The ability to afford insurance is very important, especially when you have to take care of healthcare benefits on your own - self-employed, independent contractors, small businesses.
While many will likely go for the lowest-cost plans, it is important to know the details. Here are a few things you must know:
- Deductible: the hallmark of modern health plans, it is the amount you must pay 100% out-of-pocket before your policy starts paying.
- Copay: you share a small portion of the cost, BUT ONLY if you have met your deductibles.
- Free preventative visits: you get up to 2-3 free visits, but only for vaccination, physical exam, wellness visit, and for screening like colonoscopy and mammography. Having the flu, sports injuries, or getting an X-ray is counted as a sick visit you have to pay on your own.
- Narrow network: new health plans are designed with a narrow network of doctors you can go to. Accidentally going outside of the network means not only you have to pay out-of-pocket, but also 2-3 times higher than the negotiated price.
4. There are ways to reduce out-of-pocket costs
Because you have to pay 100% out-of-pockets for most common healthcare needs like sick visits, X-Ray, prescription refill and so on. And, sometimes, paying cash can save you more than you think.

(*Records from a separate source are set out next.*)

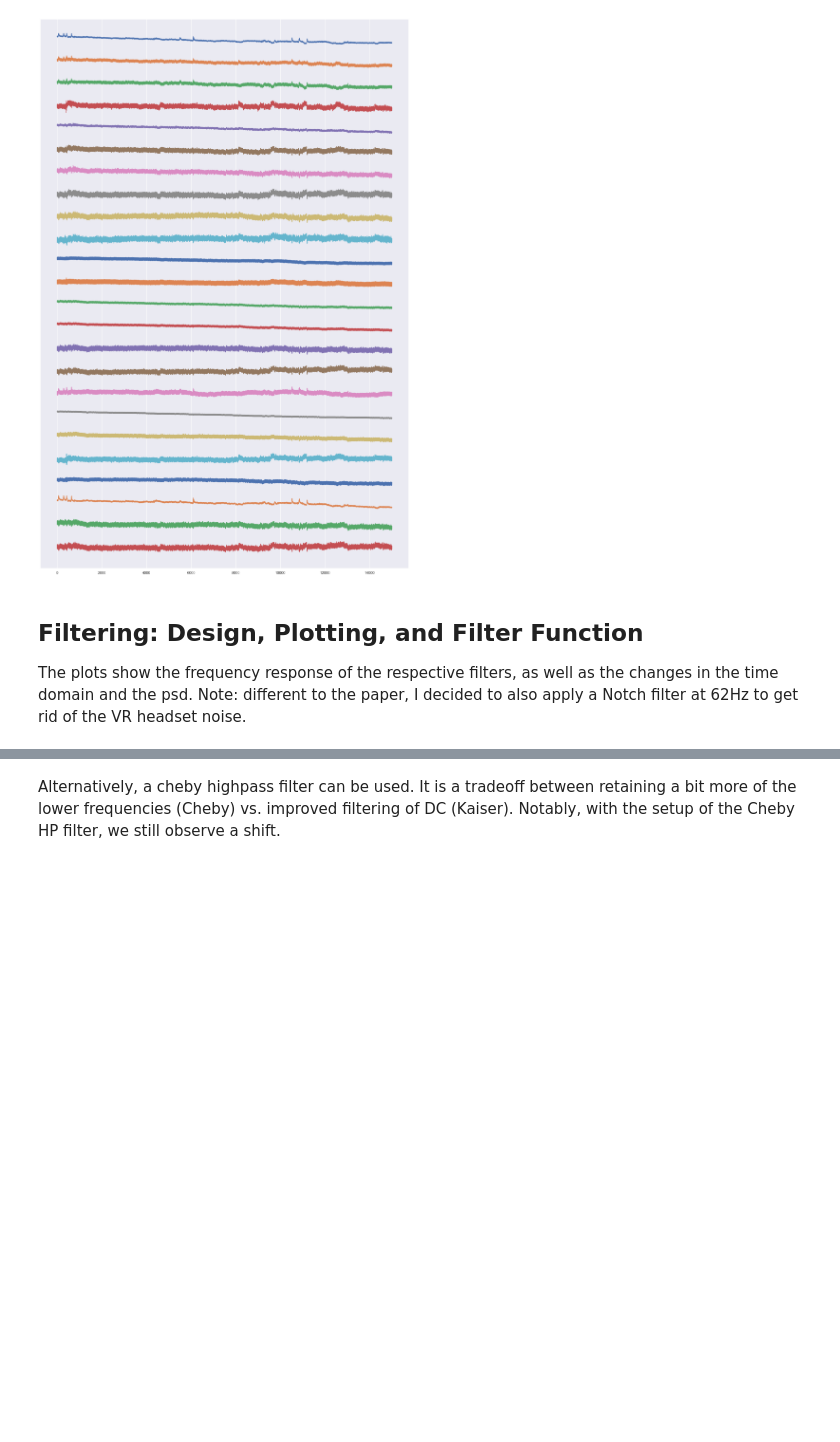
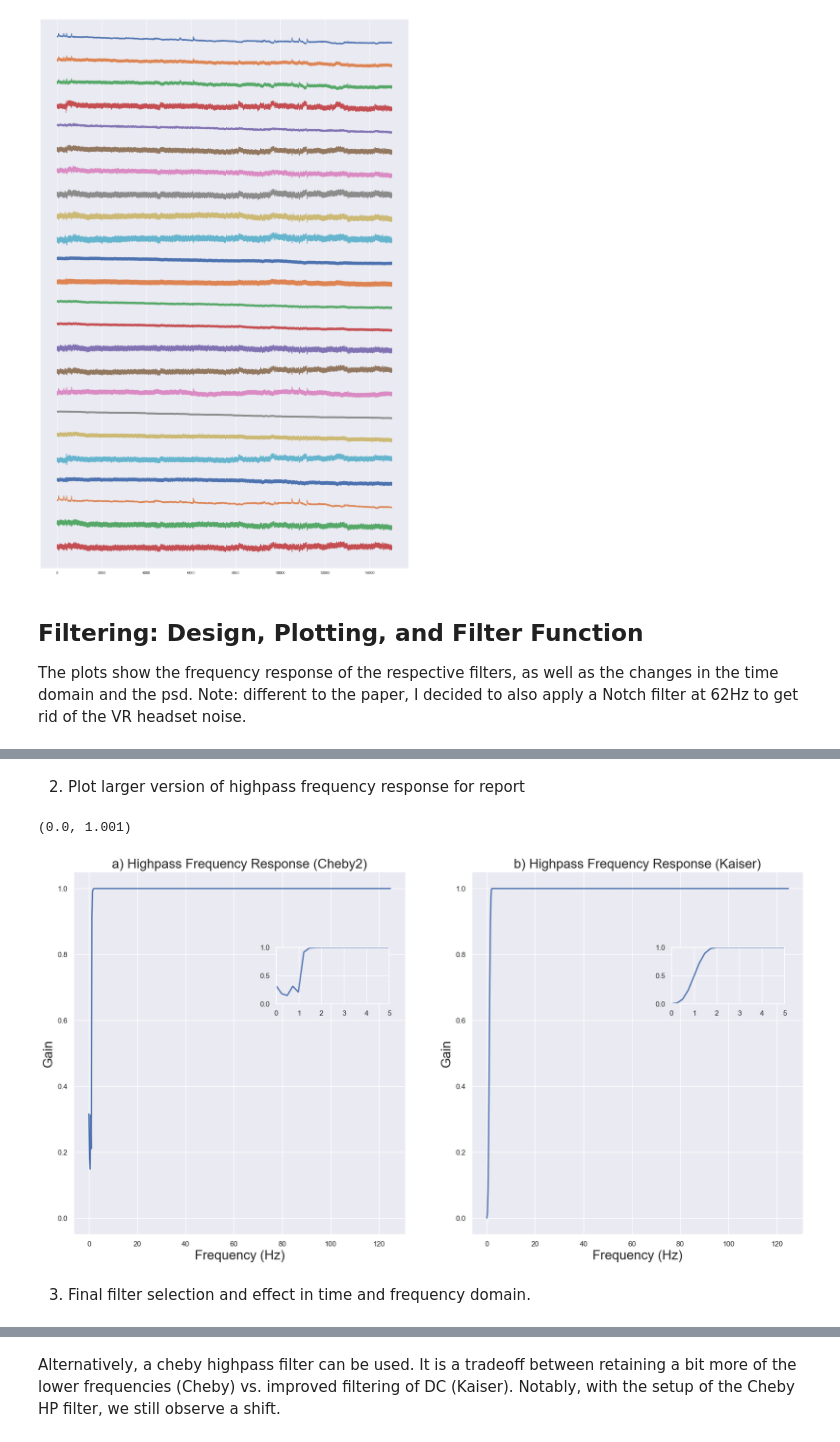
Before and after one commit to thatsvenyouknow/BCI_practical_project, a Jupyter notebook: data_exploration_and_preprocessing.ipynb, the cells around one changed output, grey strips where cells are left out. Drawn from its saved outputs; the diff is of its cells as text; code cells hidden in the pictures; blank space fills up the shorter version.

```diff
--- a/data_exploration_and_preprocessing.ipynb
+++ b/data_exploration_and_preprocessing.ipynb
@@ -76 +236,39 @@ Note: different to the paper, I decided to also apply a Notch filter at 62Hz to
+# %% [markdown]
+2. Plot larger version of highpass frequency response for report
+# %%
+figure(1, figsize=(20,10))
+clf()
+grid(True)
+subplot(1,2,1)
+plot((w_ch/np.pi)*nyq, np.absolute(h_ch), linewidth=2)
+xlabel('Frequency (Hz)', fontsize = 20)
+ylabel('Gain', fontsize = 20)
+title('a) Highpass Frequency Response (Cheby2)', fontsize = 20)
+ylim(-0.05, 1.05)
+
+# Upper inset plot.
+ax1 = axes([0.34, 0.6, 0.12, 0.12])
+plot((w_ch/np.pi)*nyq, np.absolute(h_ch), linewidth=2)
+xlim(0,5)
+ylim(0.0, 1.001)
+
+
+#Highpass Kaiser
+subplot(1,2,2)
+plot((w_h/np.pi)*nyq, np.absolute(h_h), linewidth=2)
+xlabel('Frequency (Hz)', fontsize = 20)
+ylabel('Gain', fontsize = 20)
+title('b) Highpass Frequency Response (Kaiser)', fontsize = 20)
+ylim(-0.05, 1.05)
+
+#Upper inset plot.
+ax2 = axes([0.76, 0.6, 0.12, 0.12])
+plot((w_h/np.pi)*nyq, np.absolute(h_h), linewidth=2)
+xlim(0,5)
+ylim(0.0, 1.001)
+# %% [output]
+(0.0, 1.001)
+[figure, added]
+# %% [markdown]
+3. Final filter selection and effect in time and frequency domain.
 # %%
```
Also changed, not shown: parts of 11 cells of this notebook.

It is smart to find new ways to save on healthcare costs.
For example, an urgent care visit typically has a $100 copay. However, because you haven't met your deductible, and healthcare pricing can often be obsured, you end up having to pay $300 out-of-pocket. Because of this, many people are opting out of insurance benefits for cash discounts when it comes to day-to-day medical services like urgent care and primary care.

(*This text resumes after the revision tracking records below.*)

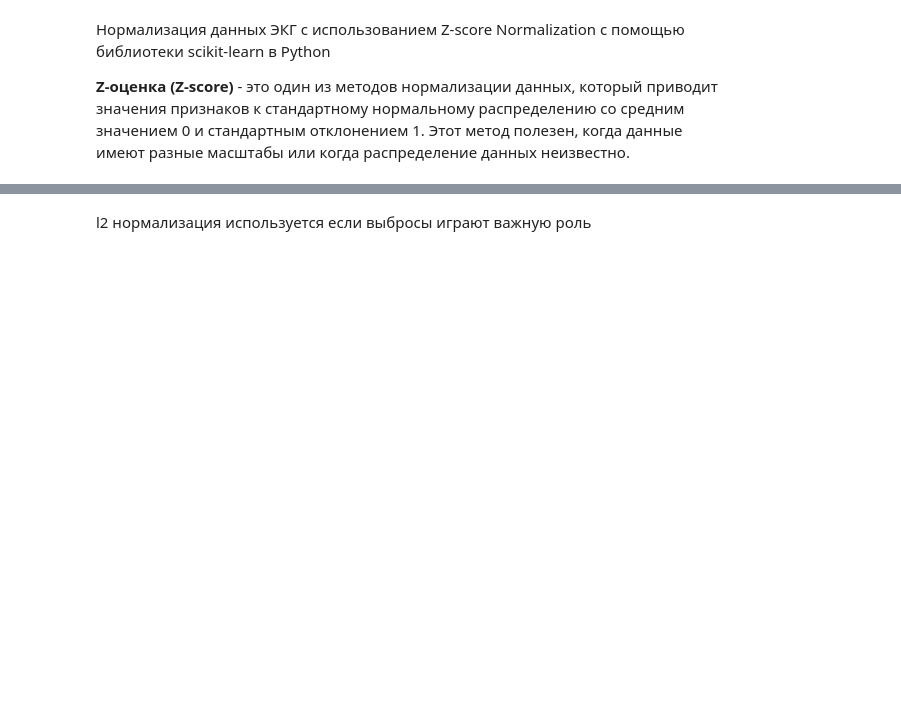
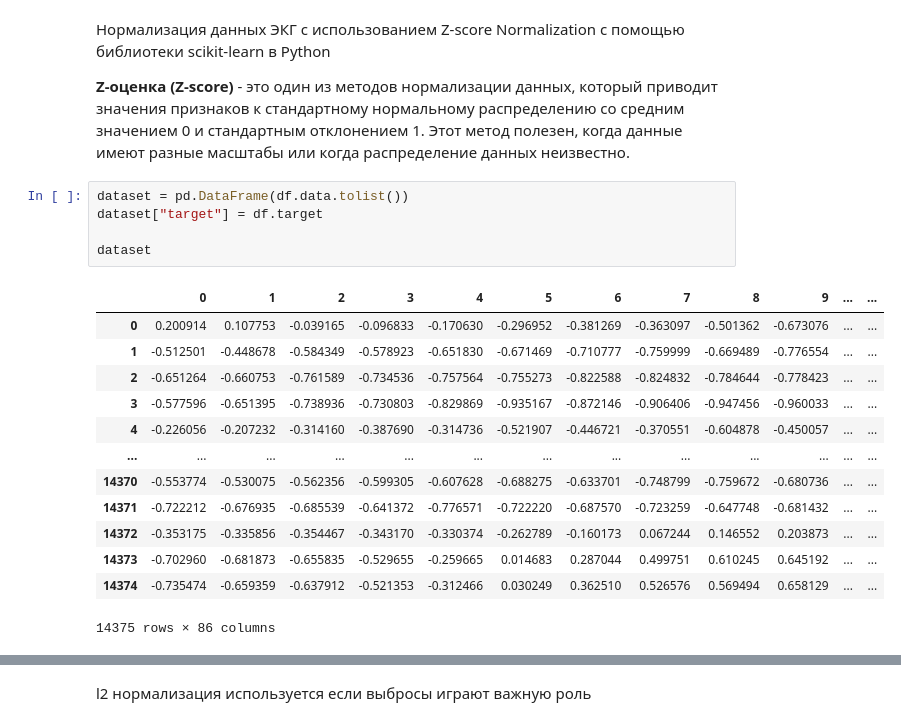
Before and after one commit to GoreevArtem/ecg, a Jupyter notebook: ECG 5000.ipynb, the cells around one changed output, grey strips where cells are left out. Cells and saved outputs as stored; diff of their text form; blank space fills up the shorter version.

```diff
--- a/ECG 5000.ipynb
+++ b/ECG 5000.ipynb
@@ -222,6 +236,25 @@ normal
 
 
 <b>Z-оценка (Z-score)</b> - это один из методов нормализации данных, который приводит значения признаков к стандартному нормальному распределению со средним значением 0 и стандартным отклонением 1. Этот метод полезен, когда данные имеют разные масштабы или когда распределение данных неизвестно.
+# %%
+dataset = pd.DataFrame(df.data.tolist())
+dataset["target"] = df.target
+
+dataset
+# %% [output]
+|  | 0 | 1 | 2 | 3 | 4 | 5 | 6 | 7 | 8 | 9 | ... | ... |
+| 0 | 0.200914 | 0.107753 | -0.039165 | -0.096833 | -0.170630 | -0.296952 | -0.381269 | -0.363097 | -0.501362 | -0.673076 | ... | ... |
+| 1 | -0.512501 | -0.448678 | -0.584349 | -0.578923 | -0.651830 | -0.671469 | -0.710777 | -0.759999 | -0.669489 | -0.776554 | ... | ... |
+| 2 | -0.651264 | -0.660753 | -0.761589 | -0.734536 | -0.757564 | -0.755273 | -0.822588 | -0.824832 | -0.784644 | -0.778423 | ... | ... |
+| 3 | -0.577596 | -0.651395 | -0.738936 | -0.730803 | -0.829869 | -0.935167 | -0.872146 | -0.906406 | -0.947456 | -0.960033 | ... | ... |
+| 4 | -0.226056 | -0.207232 | -0.314160 | -0.387690 | -0.314736 | -0.521907 | -0.446721 | -0.370551 | -0.604878 | -0.450057 | ... | ... |
+| ... | ... | ... | ... | ... | ... | ... | ... | ... | ... | ... | ... | ... |
+| 14370 | -0.553774 | -0.530075 | -0.562356 | -0.599305 | -0.607628 | -0.688275 | -0.633701 | -0.748799 | -0.759672 | -0.680736 | ... | ... |
+| 14371 | -0.722212 | -0.676935 | -0.685539 | -0.641372 | -0.776571 | -0.722220 | -0.687570 | -0.723259 | -0.647748 | -0.681432 | ... | ... |
+| 14372 | -0.353175 | -0.335856 | -0.354467 | -0.343170 | -0.330374 | -0.262789 | -0.160173 | 0.067244 | 0.146552 | 0.203873 | ... | ... |
+| 14373 | -0.702960 | -0.681873 | -0.655835 | -0.529655 | -0.259665 | 0.014683 | 0.287044 | 0.499751 | 0.610245 | 0.645192 | ... | ... |
+| 14374 | -0.735474 | -0.659359 | -0.637912 | -0.521353 | -0.312466 | 0.030249 | 0.362510 | 0.526576 | 0.569494 | 0.658129 | ... | ... |
+14375 rows × 86 columns
 # %%
 from sklearn.preprocessing import StandardScaler, normalize, scale
 
```
Also changed, not shown: parts of 9 cells of this notebook, 2 other files.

GoodRX helps you find coupons for prescriptions. And, sometimes paying cash with a coupon for drugs can save you 80-90% compared to paying via insurance.
Mira helps you get fixed price urgent and primary carecare appointments for common health needs at a 50-60% cheaper compared to going with insurance rates. For only $25 a month, Mira covers 22 most common conditions at a $99 fixed copay, regardless of your health plan.
Mira can also be used without an insurance as a stand-alone benefit. Adding Mira on top of a high deductible health plan makes perfect sense for those who are looking to minimize monthly premium cost while still getting the predictability and reliability of accessing healthcare.
For example, having common flu can cost you $250 at urgent care centers with a $150 prescription for TamilFlu, a total of $400. The same appointment would cost $99 with Mira and $34 for the prescription with GoodRx, a total of $133 or a 300% savings.
Khang T. Vuong received his Master of Healthcare Administration from the Milken Institute School of Public Health at the George Washington University. He was named Forbes Healthcare 2021 30 under 30. Vuong spoke at Stanford Medicine X, HIMSS conference, and served as a Fellow at the Bon Secours Health System.